■ EXERCISE OBJECTIVE
Should an entry contain an image, omit it and repeat the rest exactly.

■ SUPPLIED INFORMATION
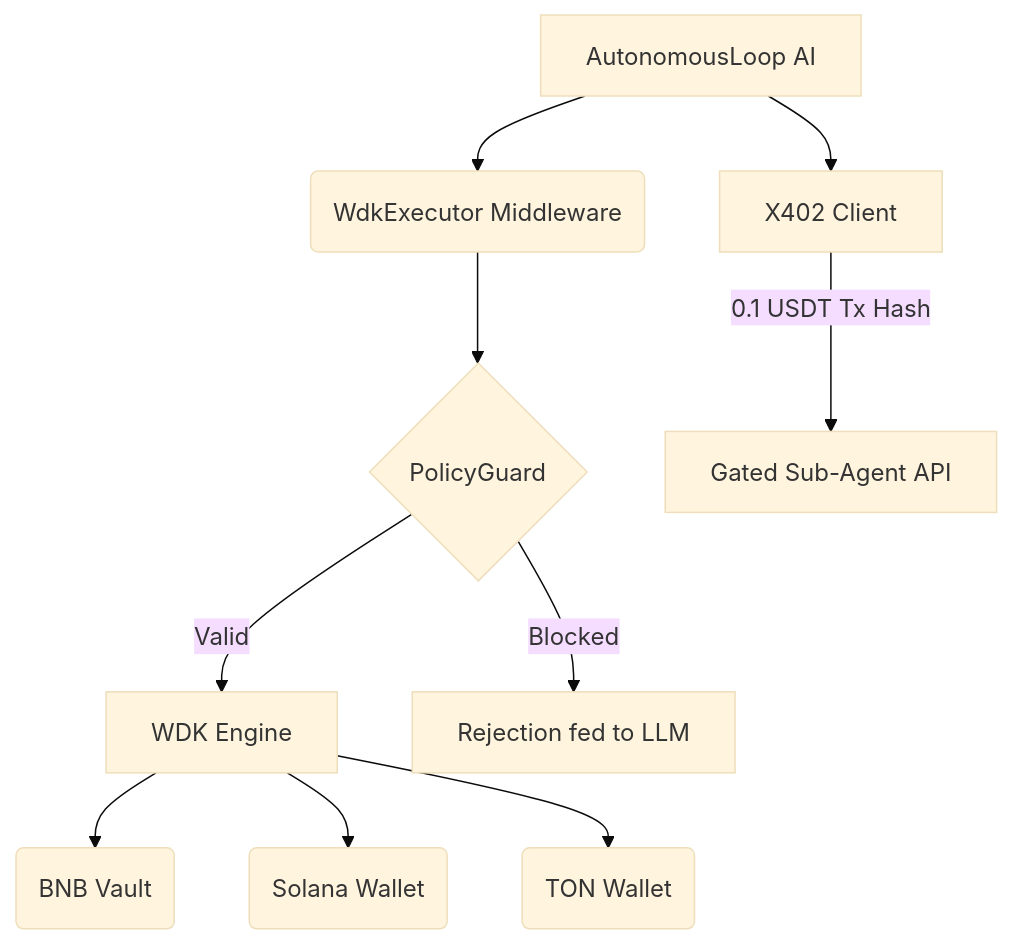
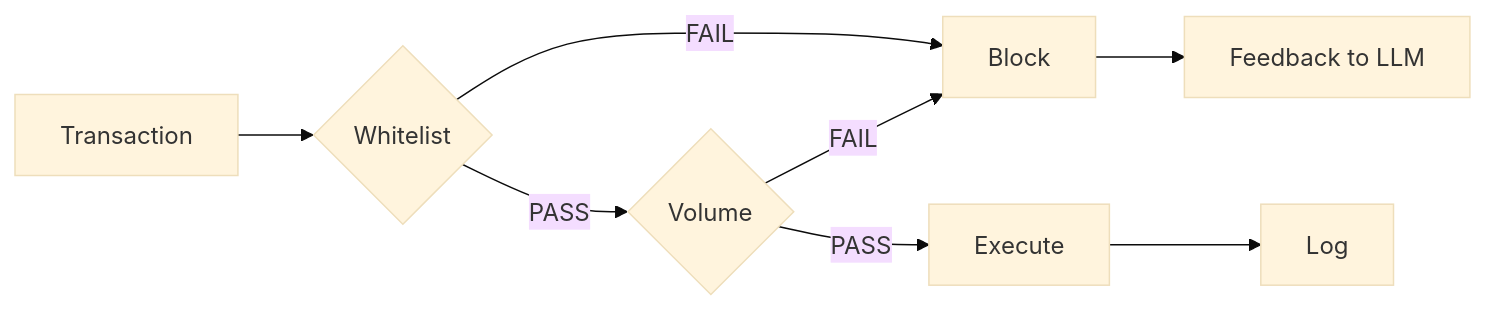
The third of 3 diagrams in README.md (anhquan075/OmniAgent), drawn with Mermaid (base theme) before and after one commit. The commit also changed other lines of this file and 251 other files, not shown here.

````diff
--- a/README.md
+++ b/README.md
@@ -37,12 +78,10 @@
 ```mermaid
-graph TD
-    A[AutonomousLoop AI] --> B(WdkExecutor Middleware)
-    A --> F[X402 Client]
-    B --> C{PolicyGuard}
-    C -- Valid --> D[WDK Engine]
-    C -- Blocked --> E[Rejection fed to LLM]
-    D --> G(BNB Vault)
-    D --> H(Solana Wallet)
-    D --> I(TON Wallet)
-    F -- 0.1 USDT Tx Hash --> J[Gated Sub-Agent API]
+flowchart LR
+    A[Transaction] --> B{Whitelist}
+    B -->|FAIL| E[Block]
+    B -->|PASS| C{Volume}
+    C -->|FAIL| E
+    C -->|PASS| D[Execute]
+    E --> F[Feedback to LLM]
+    D --> G[Log]
 ```
````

■ RESPONSE AREA
The third of 3 diagrams in README.md (anhquan075/OmniAgent), drawn with Mermaid (base theme) before and after one commit. The commit also changed other lines of this file and 251 other files, not shown here.

````diff
--- a/README.md
+++ b/README.md
@@ -37,12 +78,10 @@
 ```mermaid
-graph TD
-    A[AutonomousLoop AI] --> B(WdkExecutor Middleware)
-    A --> F[X402 Client]
-    B --> C{PolicyGuard}
-    C -- Valid --> D[WDK Engine]
-    C -- Blocked --> E[Rejection fed to LLM]
-    D --> G(BNB Vault)
-    D --> H(Solana Wallet)
-    D --> I(TON Wallet)
-    F -- 0.1 USDT Tx Hash --> J[Gated Sub-Agent API]
+flowchart LR
+    A[Transaction] --> B{Whitelist}
+    B -->|FAIL| E[Block]
+    B -->|PASS| C{Volume}
+    C -->|FAIL| E
+    C -->|PASS| D[Execute]
+    E --> F[Feedback to LLM]
+    D --> G[Log]
 ```
````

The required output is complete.